Parents have been asking kids to eat their fruits and vegetables for years. A recent survey found that many high-school–aged kids aren’t listening. In this podcast, Dr. Sonia Kim discusses the importance of getting teenagers to eat a healthy diet. Created: 12/8/2011 by MMWR.
Date Released: 12/8/2011. Series Name: A Cup of Health with CDC.
A CUP OF HEALTH WITH CDC
Eat Your Fruits and Veggies
Fruit and Vegetable Consumption Among High School Students — United States, 2010
Recorded: December 6, 2011; posted: December 8, 2011
[Announcer] This program is presented by the Centers for Disease Control and Prevention.
[Dr. Gaynes] Welcome to A Cup of Health with CDC, a weekly feature of the MMWR, the Morbidity and Mortality Weekly Report. I'm your host, Dr. Robert Gaynes.
Parents have been asking kids to eat their fruits and vegetables for years. A recent survey found that many high-school–aged kids aren't listening.
Dr. Sonia Kim is an epidemiologist with CDC's National Center for Chronic Disease Prevention and Health Promotion. She's joining us today to discuss the importance of getting teenagers to eat a healthy diet. Welcome to the show, Sonia.
[Dr. Kim] Thank you.
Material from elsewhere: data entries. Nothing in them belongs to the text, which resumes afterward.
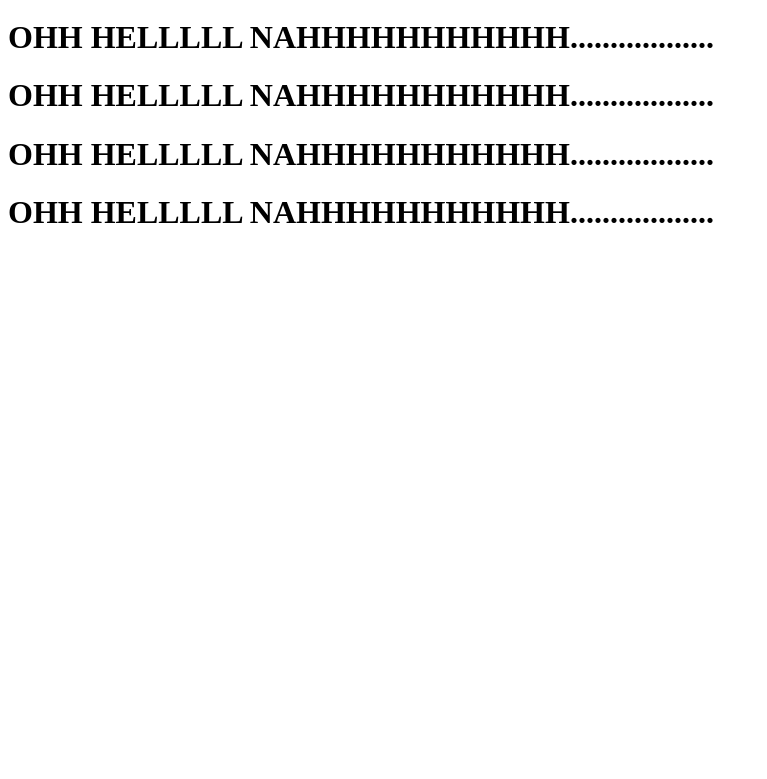
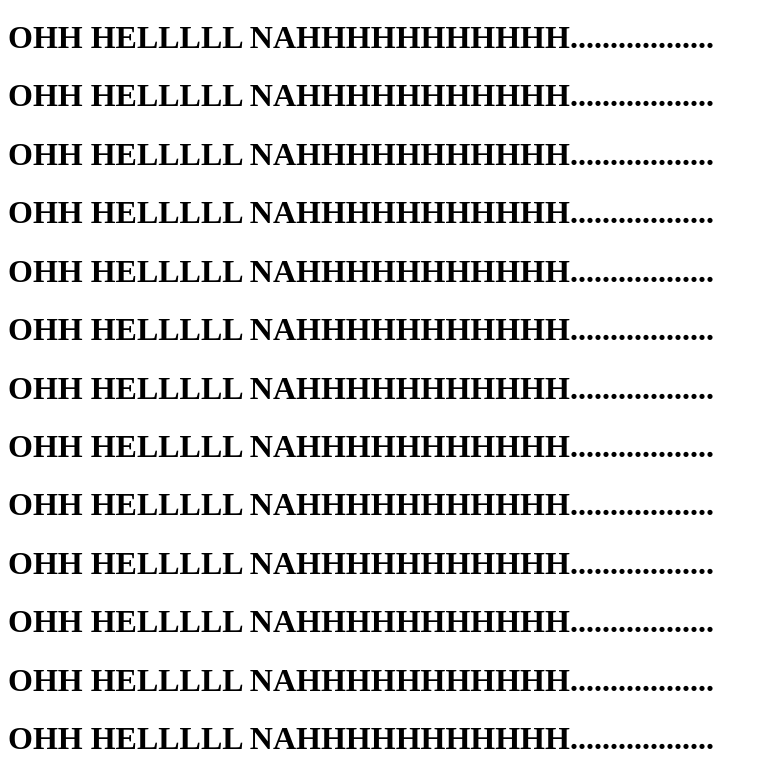
Before and after one commit to Shivamghodke05/test-repo, a plain HTML site: page index.html in a window 1280 px wide. Shown: the part 4736-5515 px from the top of the page, without its empty margins (0-767 px from the left). Before the commit the page ends 4989 px from the top, so only its background shows below. Drawn offline with Linux system fonts and the light colour scheme.

Commit message:
Please enter the commit message for your changes. Lines starting

```diff
--- a/index.html
+++ b/index.html
@@ -92,6 +92,15 @@
         <h1>OHH HELLLLL NAHHHHHHHHHHH..................</h1>
         <h1>OHH HELLLLL NAHHHHHHHHHHH..................</h1>
         <h1>OHH HELLLLL NAHHHHHHHHHHH..................</h1>
+        <h1>OHH HELLLLL NAHHHHHHHHHHH..................</h1>
+        <h1>OHH HELLLLL NAHHHHHHHHHHH..................</h1>
+        <h1>OHH HELLLLL NAHHHHHHHHHHH..................</h1>
+        <h1>OHH HELLLLL NAHHHHHHHHHHH..................</h1>
+        <h1>OHH HELLLLL NAHHHHHHHHHHH..................</h1>
+        <h1>OHH HELLLLL NAHHHHHHHHHHH..................</h1>
+        <h1>OHH HELLLLL NAHHHHHHHHHHH..................</h1>
+        <h1>OHH HELLLLL NAHHHHHHHHHHH..................</h1>
+        <h1>OHH HELLLLL NAHHHHHHHHHHH..................</h1>
     </div>
 </body>
 </html>
```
I'm glad to be here.
[Dr. Gaynes] Sonia, are teenagers eating enough fruits and vegetables?
[Dr. Kim] The short answer is no. We found that one in four teens were eating fruit less than once a day and one in three were eating vegetables less than once a day.
[Dr. Gaynes] What is the daily recommended amount of fruits and vegetables?
[Dr. Kim] Well, for teens who get less than 30 minutes of exercise, girls should get one and a half cups of fruit and two and a half cups of vegetables each day, and boys should get two cups of fruit and three cups of vegetables each day. One cup is about one medium apple, eight strawberries, or one large tomato. For kids who get 30 minutes or more of exercise, those recommendations would be a little bit higher.
[Dr. Gaynes] Sonia, why is it so tough to get teenagers to eat a healthy diet?
[Dr. Kim] Well, one reason could be that their schools and community environments aren't supportive of healthy choices, meaning that there aren't enough fruits and vegetables around them to make it easy to eat those foods during meals and snacks.
[Dr. Gaynes] Why is it so important to eat a diet that's high in fruits and vegetables?
[Dr. Kim] Fruits and vegetables are important for maintaining a healthy weight. In general, they're low in calories and high in fiber and water. A diet high in fruits and vegetables reduces the risk of chronic diseases, like heart disease, some cancers, stroke, and diabetes. And we're especially concerned about the dietary behaviors of children because we know these habits follow people into adulthood. We want to establish healthy habits at a young age.
[Dr. Gaynes] What are some strategies for getting young people to eat more fruits and vegetables?
[Dr. Kim] Well, we can all do something to help teens eat more fruits and vegetables. To teens, I would say, just try to eat fruits and vegetables more often. Reach for a fruit for a snack and add vegetables to your meals. To parents, have plenty of fruits and vegetables around the house. Make sure they're easy for your kids to reach for and to eat. Eat plenty of fruits and vegetables yourself and get kids involved in choosing and cooking meals with these foods. And to everyone, I would suggest you support your local school's efforts to provide a variety of fruits and vegetables to students throughout the day, efforts like salad bars, gardens, and farm-to-school programs. These activities give students opportunities to learn about and to practice making healthy eating choices.
[Dr. Gaynes] Sonia, where can listeners get more information about teaching kids to eat a healthy diet?
[Dr. Gaynes] Thanks, Sonia. I've been talking today with CDC's Dr. Sonia Kim about the importance of teenagers eating a diet high in fruits and vegetables.
Remember, parents should model good dietary habits and support efforts by schools to increase access to healthy foods, such as salad bars, gardens, and farm-to-school programs. These activities help kids make healthy eating choices.
Until next time, be well. This is Dr. Robert Gaynes for A Cup of Health with CDC.
[Announcer] For the most accurate health information, visit www.cdc.gov or call 1-800-CDC-INFO.